Return every record verbatim, omitting all pictures.
** The input follows **
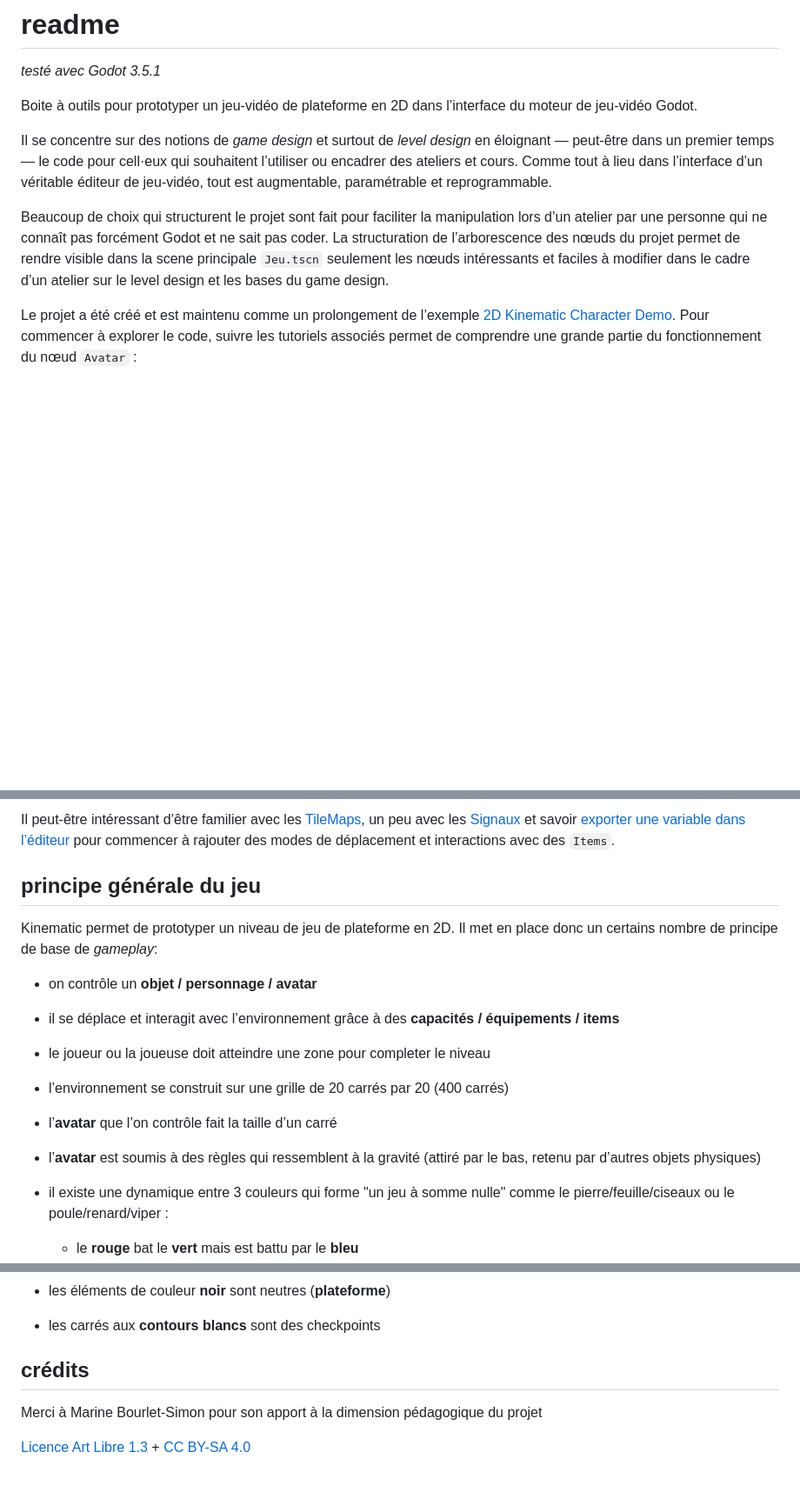
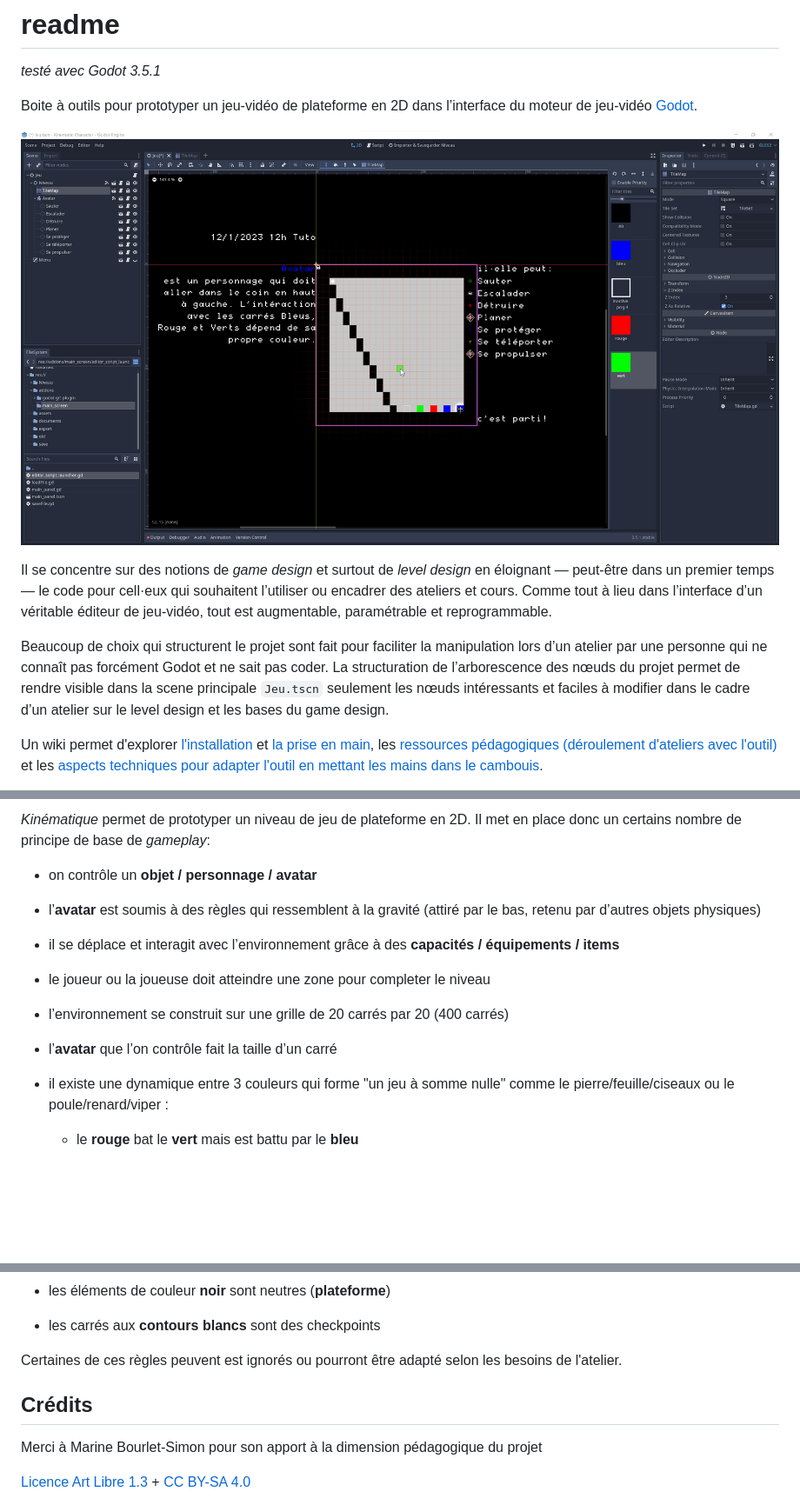
Before and after one commit to CorentinBrule/kinematic, a Markdown page: readme.md, 3 parts joined by grey strips. Shown: that part at 87% size. GitHub-like rendering; pictures changed too: documents/Capture_écran.png (added); blank space fills up the shorter version.

Commit message:
dernières modifs pour la release

```diff
--- a/readme.md
+++ b/readme.md
@@ -2,13 +2,14 @@
 
 *testé avec Godot 3.5.1*
 
+Boite à outils pour prototyper un jeu-vidéo de plateforme en 2D dans l’interface du moteur de jeu-vidéo [Godot](https://godotengine.org/download/).
 
-Boite à outils pour prototyper un jeu-vidéo de plateforme en 2D dans l’interface du moteur de jeu-vidéo Godot.
+![Capture d'écran du logiciel Godot avec le projet Kinematic importé et prêt à l'usage](documents/Capture_écran.png)
 
 Il se concentre sur des notions de *game design* et surtout de *level design* en éloignant — peut-être dans un premier temps — le code pour cell·eux qui souhaitent l’utiliser ou encadrer des ateliers et cours.
 Comme tout à lieu dans l’interface d’un véritable éditeur de jeu-vidéo, tout est augmentable, paramétrable et reprogrammable.
 
 Beaucoup de choix qui structurent le projet sont fait pour faciliter la manipulation lors d’un atelier par une personne qui ne connaît pas forcément Godot et ne sait pas coder. La structuration de l’arborescence des nœuds du projet permet de rendre visible dans la scene principale `Jeu.tscn` seulement les nœuds intéressants et faciles à modifier dans le cadre d’un atelier sur le level design et les bases du game design.
 
-Le projet a été créé et est maintenu comme un prolongement de l’exemple [2D Kinematic Character Demo](https://godotengine.org/asset-library/asset/113). Pour commencer à explorer le code, suivre les tutoriels associés permet de comprendre une grande partie du fonctionnement du nœud `Avatar` :
+Un wiki permet d'explorer [l'installation](https://github.com/CorentinBrule/kinematic/wiki/1.-Installation) et [la prise en main](https://github.com/CorentinBrule/kinematic/wiki/2.-Prise-en-main), les [ressources pédagogiques (déroulement d'ateliers avec l'outil)](https://github.com/CorentinBrule/kinematic/wiki/Ressources-p%C3%A9dagogiques) et les [aspects techniques pour adapter l'outil en mettant les mains dans le cambouis](https://github.com/CorentinBrule/kinematic/wiki/Aller-plus-loin-(dev)).
 
@@ -19,16 +17,12 @@ Le projet a été créé et est maintenu comme un prolongement de l’exemple [2
 
-Il peut-être intéressant d’être familier avec les [TileMaps](https://docs.godotengine.org/fr/stable/tutorials/2d/using_tilemaps.html), un peu avec les [Signaux](https://docs.godotengine.org/fr/stable/getting_started/step_by_step/signals.html) et savoir [exporter une variable dans l’éditeur](https://docs.godotengine.org/fr/stable/tutorials/scripting/gdscript/gdscript_exports.html) pour commencer à rajouter des modes de déplacement et interactions avec des `Items`.
-
-## principe générale du jeu
-
-Kinematic permet de prototyper un niveau de jeu de plateforme en 2D. Il met en place donc un certains nombre de principe de base de *gameplay*:
+*Kinématique* permet de prototyper un niveau de jeu de plateforme en 2D. Il met en place donc un certains nombre de principe de base de *gameplay*:
 
 - on contrôle un **objet / personnage / avatar**
+- l’**avatar** est soumis à des règles qui ressemblent à la gravité (attiré par le bas, retenu par d’autres objets physiques)
 - il se déplace et interagit avec l’environnement grâce à des **capacités / équipements / items**
 - le joueur ou la joueuse doit atteindre une zone pour completer le niveau
 - l’environnement se construit sur une grille de 20 carrés par 20 (400 carrés)
 - l’**avatar** que l’on contrôle fait la taille d’un carré
-- l’**avatar** est soumis à des règles qui ressemblent à la gravité (attiré par le bas, retenu par d’autres objets physiques)
 - il existe une dynamique entre 3 couleurs qui forme "un jeu à somme nulle" comme le pierre/feuille/ciseaux ou le poule/renard/viper :
 
     - le **rouge** bat le **vert** mais est battu par le **bleu**
@@ -44,7 +38,8 @@ Kinematic permet de prototyper un niveau de jeu de plateforme en 2D. Il met en p
 - les éléments de couleur **noir** sont neutres (**plateforme**)
 - les carrés aux **contours blancs** sont des checkpoints
 
-## crédits
+Certaines de ces règles peuvent est ignorés ou pourront être adapté selon les besoins de l'atelier.
+## Crédits
 
 Merci à Marine Bourlet-Simon pour son apport à la dimension pédagogique du projet
 
```
Also changed, not shown: other parts of readme.md (+1 -4 lines), assets/icon.png (renamed from icon.png), 5 other files.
** End of The input **
■ **Task output**
Before and after one commit to CorentinBrule/kinematic, a Markdown page: readme.md, 3 parts joined by grey strips. Shown: that part at 87% size. GitHub-like rendering; pictures changed too: documents/Capture_écran.png (added); blank space fills up the shorter version.

Commit message:
dernières modifs pour la release

```diff
--- a/readme.md
+++ b/readme.md
@@ -2,13 +2,14 @@
 
 *testé avec Godot 3.5.1*
 
+Boite à outils pour prototyper un jeu-vidéo de plateforme en 2D dans l’interface du moteur de jeu-vidéo [Godot](https://godotengine.org/download/).
 
-Boite à outils pour prototyper un jeu-vidéo de plateforme en 2D dans l’interface du moteur de jeu-vidéo Godot.
+![Capture d'écran du logiciel Godot avec le projet Kinematic importé et prêt à l'usage](documents/Capture_écran.png)
 
 Il se concentre sur des notions de *game design* et surtout de *level design* en éloignant — peut-être dans un premier temps — le code pour cell·eux qui souhaitent l’utiliser ou encadrer des ateliers et cours.
 Comme tout à lieu dans l’interface d’un véritable éditeur de jeu-vidéo, tout est augmentable, paramétrable et reprogrammable.
 
 Beaucoup de choix qui structurent le projet sont fait pour faciliter la manipulation lors d’un atelier par une personne qui ne connaît pas forcément Godot et ne sait pas coder. La structuration de l’arborescence des nœuds du projet permet de rendre visible dans la scene principale `Jeu.tscn` seulement les nœuds intéressants et faciles à modifier dans le cadre d’un atelier sur le level design et les bases du game design.
 
-Le projet a été créé et est maintenu comme un prolongement de l’exemple [2D Kinematic Character Demo](https://godotengine.org/asset-library/asset/113). Pour commencer à explorer le code, suivre les tutoriels associés permet de comprendre une grande partie du fonctionnement du nœud `Avatar` :
+Un wiki permet d'explorer [l'installation](https://github.com/CorentinBrule/kinematic/wiki/1.-Installation) et [la prise en main](https://github.com/CorentinBrule/kinematic/wiki/2.-Prise-en-main), les [ressources pédagogiques (déroulement d'ateliers avec l'outil)](https://github.com/CorentinBrule/kinematic/wiki/Ressources-p%C3%A9dagogiques) et les [aspects techniques pour adapter l'outil en mettant les mains dans le cambouis](https://github.com/CorentinBrule/kinematic/wiki/Aller-plus-loin-(dev)).
 
@@ -19,16 +17,12 @@ Le projet a été créé et est maintenu comme un prolongement de l’exemple [2
 
-Il peut-être intéressant d’être familier avec les [TileMaps](https://docs.godotengine.org/fr/stable/tutorials/2d/using_tilemaps.html), un peu avec les [Signaux](https://docs.godotengine.org/fr/stable/getting_started/step_by_step/signals.html) et savoir [exporter une variable dans l’éditeur](https://docs.godotengine.org/fr/stable/tutorials/scripting/gdscript/gdscript_exports.html) pour commencer à rajouter des modes de déplacement et interactions avec des `Items`.
-
-## principe générale du jeu
-
-Kinematic permet de prototyper un niveau de jeu de plateforme en 2D. Il met en place donc un certains nombre de principe de base de *gameplay*:
+*Kinématique* permet de prototyper un niveau de jeu de plateforme en 2D. Il met en place donc un certains nombre de principe de base de *gameplay*:
 
 - on contrôle un **objet / personnage / avatar**
+- l’**avatar** est soumis à des règles qui ressemblent à la gravité (attiré par le bas, retenu par d’autres objets physiques)
 - il se déplace et interagit avec l’environnement grâce à des **capacités / équipements / items**
 - le joueur ou la joueuse doit atteindre une zone pour completer le niveau
 - l’environnement se construit sur une grille de 20 carrés par 20 (400 carrés)
 - l’**avatar** que l’on contrôle fait la taille d’un carré
-- l’**avatar** est soumis à des règles qui ressemblent à la gravité (attiré par le bas, retenu par d’autres objets physiques)
 - il existe une dynamique entre 3 couleurs qui forme "un jeu à somme nulle" comme le pierre/feuille/ciseaux ou le poule/renard/viper :
 
     - le **rouge** bat le **vert** mais est battu par le **bleu**
@@ -44,7 +38,8 @@ Kinematic permet de prototyper un niveau de jeu de plateforme en 2D. Il met en p
 - les éléments de couleur **noir** sont neutres (**plateforme**)
 - les carrés aux **contours blancs** sont des checkpoints
 
-## crédits
+Certaines de ces règles peuvent est ignorés ou pourront être adapté selon les besoins de l'atelier.
+## Crédits
 
 Merci à Marine Bourlet-Simon pour son apport à la dimension pédagogique du projet
 
```
Also changed, not shown: other parts of readme.md (+1 -4 lines), assets/icon.png (renamed from icon.png), 5 other files.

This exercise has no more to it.